- Store in temperatures between 65–72°F. Excessive high or low temperatures can damage stamps, so avoid storing in attics, basements, garages, or other areas prone to frequent temperature shifts.
- Keep humidity levels between 25–55%. Humidity can cause your stamps to warp, mold, and collect mildew.
- Avoid excessive exposure to natural light. Like fabrics, paintings, and other printed materials, natural sunlight can cause stamps to fade, change colors, and crack. It’s best to store them in a dark cabinet.
- Keep your collection well above the floor. This will help avoid water and flooding and reduce the risk of pests from crawling along your stamps.
Storing your collection in a stockbook or album is the safest and most common option. They’re specially printed for an area of concentration and feature dedicated spaces for each important issue. They come in a wide variety of prices and configurations, so be sure to look at things like paper quality, paper color, and binding type before purchasing. There are three common ways to attach stamps to your album:
- Directly: Though stamps can be easily affixed directly to an album, this method ruins the value of the collectible as peeling them off often destroys the stamp.
- Hinging: Stamp hinges are pieces of transparent tape that attach to the back of a stamp. Many leave a residue which can affect the stamp’s value.
- Mounting: Though the most expensive option, stamp mounts preserve expensive issues and store without causing damage.
Famous Stamp Collectors
Since the first pre-paid postage stamp revolutionized the mailing system, the hobby of collecting stamps has intrigued a wide range of collectors. It has even been labeled a “hobby of kings” due to the plethora of famous people throughout history who have been ardent collectors. Below are a few famous stamp collectors (that might surprise you).
Queen Elizabeth II
The British royal family has a long history of stamp collecting. George V started a comprehensive collection which he then passed on to his son, George VI. From there, Queen Elizabeth II adopted the hobby, adding to what is now known as the Royal Philatelic Collection. It features impressive, rare stamps including the legendary Post Office Mauritius and the Great Britain Two Pence Tyrian Plum.
Franklin D. Roosevelt
Franklin D. Roosevelt (commonly known as “FDR”), served as the 32nd president of the United States and as an avid stamp collector.
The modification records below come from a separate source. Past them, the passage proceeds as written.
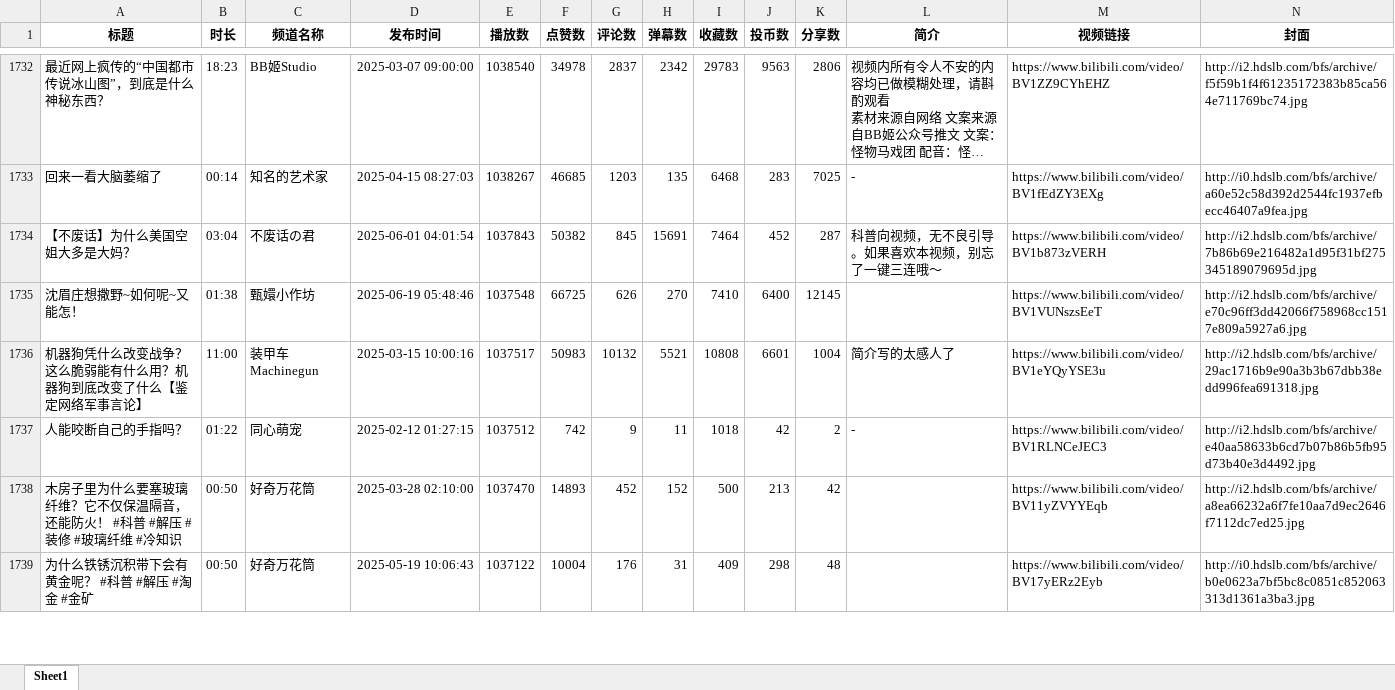
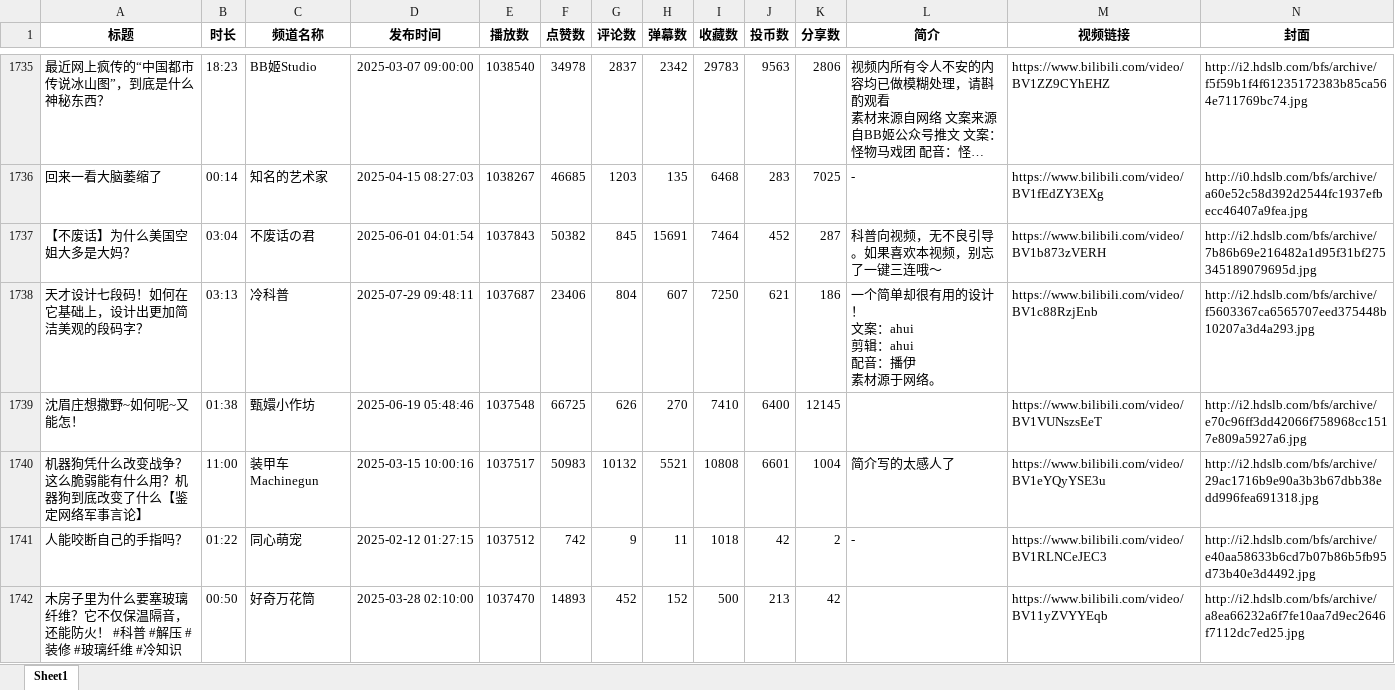
Before and after one commit to luyanzhuan/MetricsCollector-Bilibili, an Excel workbook: Data/Excel/201/Year.xlsx, sheet Sheet1, drawn as a sheet; only a part is shown, gaps mark what is left out; the shorter side is filled out with more unchanged rows; long unchanged cells end in …; values as stored, in another font and other column widths than the file's, no borders; rows hold the shown columns only; ↵ is a line break in a cell; the diff covers the shown part only; the diff names each change by its address in the sheet, - before the commit and + after, or states it on an @@ line.

```diff
--- a/Data/Excel/201/Year.xlsx (sheet Sheet1)
+++ b/Data/Excel/201/Year.xlsx (sheet Sheet1)
+row 1738: 天才设计七段码！如何在它基础上，设计出更加简洁美观的段码字？ | 03:13 | 冷科普 | 2025-07-29 09:48:11 | 1037687 | 23406 | 804 | 607 | 7250 | 621 | 186 | 一个简单却很有用的设计！ ↵ 文案：ahui ↵ 剪辑：ahui ↵ 配音：播伊 ↵ 素材源于网络。 | https://www.bilibili.com/video/BV1c88RzjEnb | http://i2.hdslb.com/bfs/archive/f5603367ca6565707eed375448b10207a3d4a293.jpg
```
Also changed, not shown: 26 added rows and 27 removed rows elsewhere in this sheet, Data/Excel/201/1_Day.xlsx, Data/Excel/201/3_Day.xlsx, 14 other files.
He collected since his childhood as a means to learn about history and explore the world. During the 1930s, he and his Postmaster would pore over his stamp collection, brainstorming designs and themes, and even sketching his own ideas for stamps. In 1946, following his death, his family sold his philatelic estate through Harmer Auction.
English actor Charlie Chaplin was not only a comedian, but also a world renowned stamp collector. He even became the face of many postage stamps throughout countries such as India, Uruguay, Italy, the United States and more.
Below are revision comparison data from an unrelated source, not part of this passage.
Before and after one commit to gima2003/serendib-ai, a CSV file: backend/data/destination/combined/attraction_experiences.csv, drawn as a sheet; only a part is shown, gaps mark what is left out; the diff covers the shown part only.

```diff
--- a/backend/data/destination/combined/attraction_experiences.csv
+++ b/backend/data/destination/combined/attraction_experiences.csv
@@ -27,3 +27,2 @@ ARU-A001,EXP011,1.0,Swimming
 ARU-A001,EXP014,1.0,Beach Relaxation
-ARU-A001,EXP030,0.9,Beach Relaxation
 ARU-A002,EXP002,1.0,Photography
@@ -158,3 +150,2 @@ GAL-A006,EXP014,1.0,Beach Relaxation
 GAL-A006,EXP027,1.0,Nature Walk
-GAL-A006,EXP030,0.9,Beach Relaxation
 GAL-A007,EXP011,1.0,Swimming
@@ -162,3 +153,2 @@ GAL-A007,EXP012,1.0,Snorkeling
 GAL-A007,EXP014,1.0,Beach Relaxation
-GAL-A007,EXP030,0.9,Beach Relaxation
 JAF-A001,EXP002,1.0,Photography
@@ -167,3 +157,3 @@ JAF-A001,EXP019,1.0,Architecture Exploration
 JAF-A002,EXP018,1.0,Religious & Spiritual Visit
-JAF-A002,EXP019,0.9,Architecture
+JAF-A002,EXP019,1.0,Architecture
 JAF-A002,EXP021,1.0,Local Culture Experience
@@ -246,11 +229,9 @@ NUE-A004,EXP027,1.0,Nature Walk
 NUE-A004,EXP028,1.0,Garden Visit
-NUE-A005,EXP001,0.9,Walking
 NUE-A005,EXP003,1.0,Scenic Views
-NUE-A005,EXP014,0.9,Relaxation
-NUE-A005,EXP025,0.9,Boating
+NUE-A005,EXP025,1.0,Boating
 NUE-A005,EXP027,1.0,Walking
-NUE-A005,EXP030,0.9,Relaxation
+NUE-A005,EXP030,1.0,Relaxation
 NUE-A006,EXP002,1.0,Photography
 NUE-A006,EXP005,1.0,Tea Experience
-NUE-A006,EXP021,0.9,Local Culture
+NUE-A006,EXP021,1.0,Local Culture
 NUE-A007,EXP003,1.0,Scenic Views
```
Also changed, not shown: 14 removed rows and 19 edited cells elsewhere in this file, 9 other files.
As a budding musician, John Lennon began collecting stamps after his older cousin, Stanley Parkes, gifted him a partially filled album. He enthusiastically filled it over the years with stamps collected from letters sent from the United States and New Zealand. His collections have been the subject of many museum exhibitions.
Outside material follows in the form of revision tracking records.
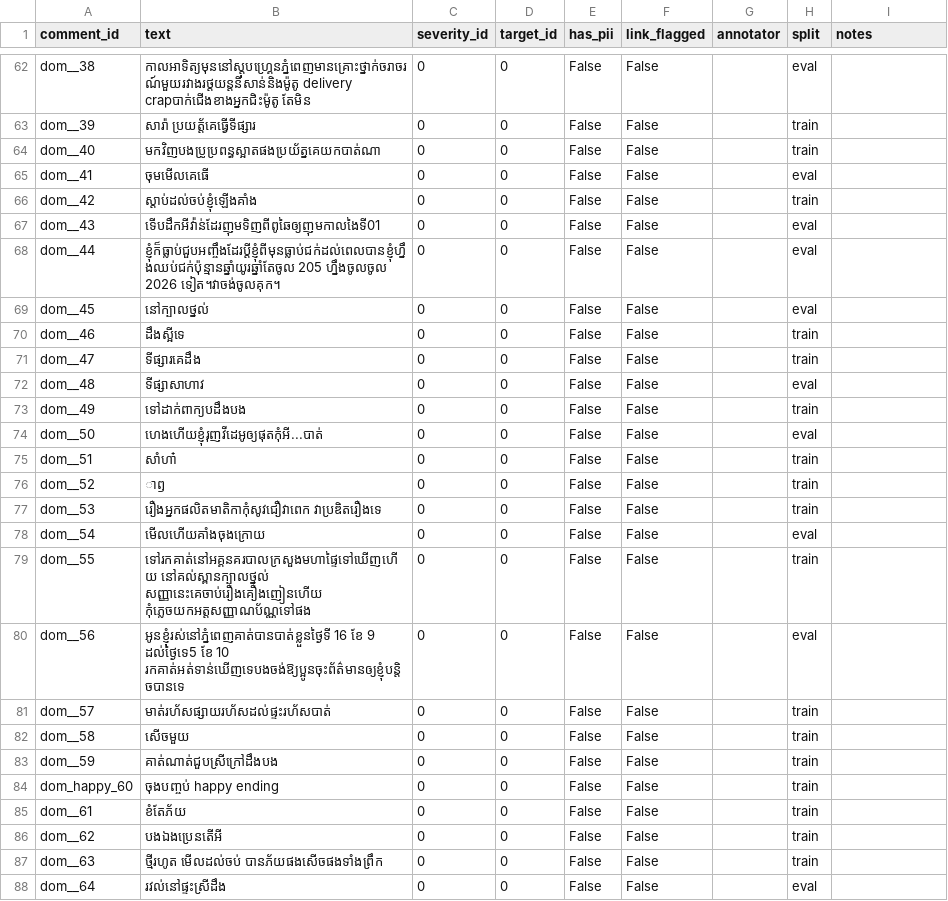
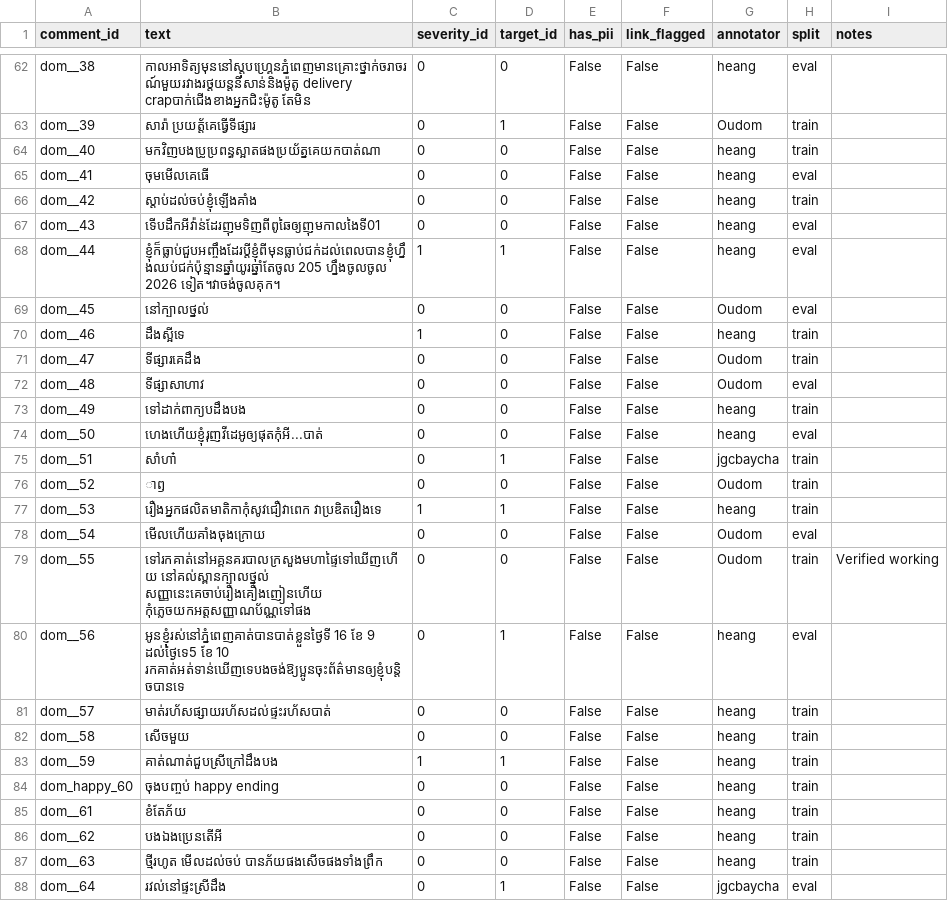
Before and after one commit to RinLayheang/scraper, a CSV file: raw_data/cleaned_comments.csv, drawn as a sheet; only a part is shown, gaps mark what is left out; the diff covers the shown part only; the diff names each change by its address in the sheet, - before the commit and + after, or states it on an @@ line.

```diff
--- a/raw_data/cleaned_comments.csv
+++ b/raw_data/cleaned_comments.csv
-G62 (annotator): (empty)
+G62 (annotator): heang
-D63 (target_id): 0
+D63 (target_id): 1
-G63 (annotator): (empty)
+G63 (annotator): Oudom
-G64:G68 (annotator): (empty)
+G64:G68 (annotator): heang
-C68 (severity_id): 0
+C68 (severity_id): 1
-D68 (target_id): 0
+D68 (target_id): 1
-G69 (annotator): (empty)
+G69 (annotator): Oudom
-C70 (severity_id): 0
+C70 (severity_id): 1
-G70 (annotator): (empty)
+G70 (annotator): heang
-G71:G72 (annotator): (empty)
+G71:G72 (annotator): Oudom
-G73:G74 (annotator): (empty)
+G73:G74 (annotator): heang
-D75 (target_id): 0
+D75 (target_id): 1
-G75 (annotator): (empty)
+G75 (annotator): jgcbaycha
-G76 (annotator): (empty)
+G76 (annotator): Oudom
-C77 (severity_id): 0
+C77 (severity_id): 1
-D77 (target_id): 0
+D77 (target_id): 1
-G77 (annotator): (empty)
+G77 (annotator): heang
-G78:G79 (annotator): (empty)
+G78:G79 (annotator): Oudom
-I79 (notes): (empty)
+I79 (notes): Verified working
-D80 (target_id): 0
+D80 (target_id): 1
-G80:G87 (annotator): (empty)
+G80:G87 (annotator): heang
-C83 (severity_id): 0
+C83 (severity_id): 1
-D83 (target_id): 0
+D83 (target_id): 1
-D88 (target_id): 0
+D88 (target_id): 1
-G88 (annotator): (empty)
+G88 (annotator): jgcbaycha
```
Also changed, not shown: 137 edited cells elsewhere in this file, 5 other files.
Writer and philosopher Ayn Rand began collecting stamps at the age of ten, but was forced to abandon the hobby when she fled the Russian Revolution. Rand returned to philately later in life, enjoying camaraderie among collectors and aesthetics of fine stamps. She detailed her love of collecting in an autographed manuscript, “Why I like Stamp Collecting.”
Stamp collecting is a hobby both rich in design and history. Those with a traceable historical relevance are often considered the most valuable stamps as collectors vie for examples with storied beginnings and historical significance. Building a stamp collection begins with finding rare examples in superb condition. To determine a stamp’s worth, assess its historical context, quality and condition, and consult a specialist when in doubt.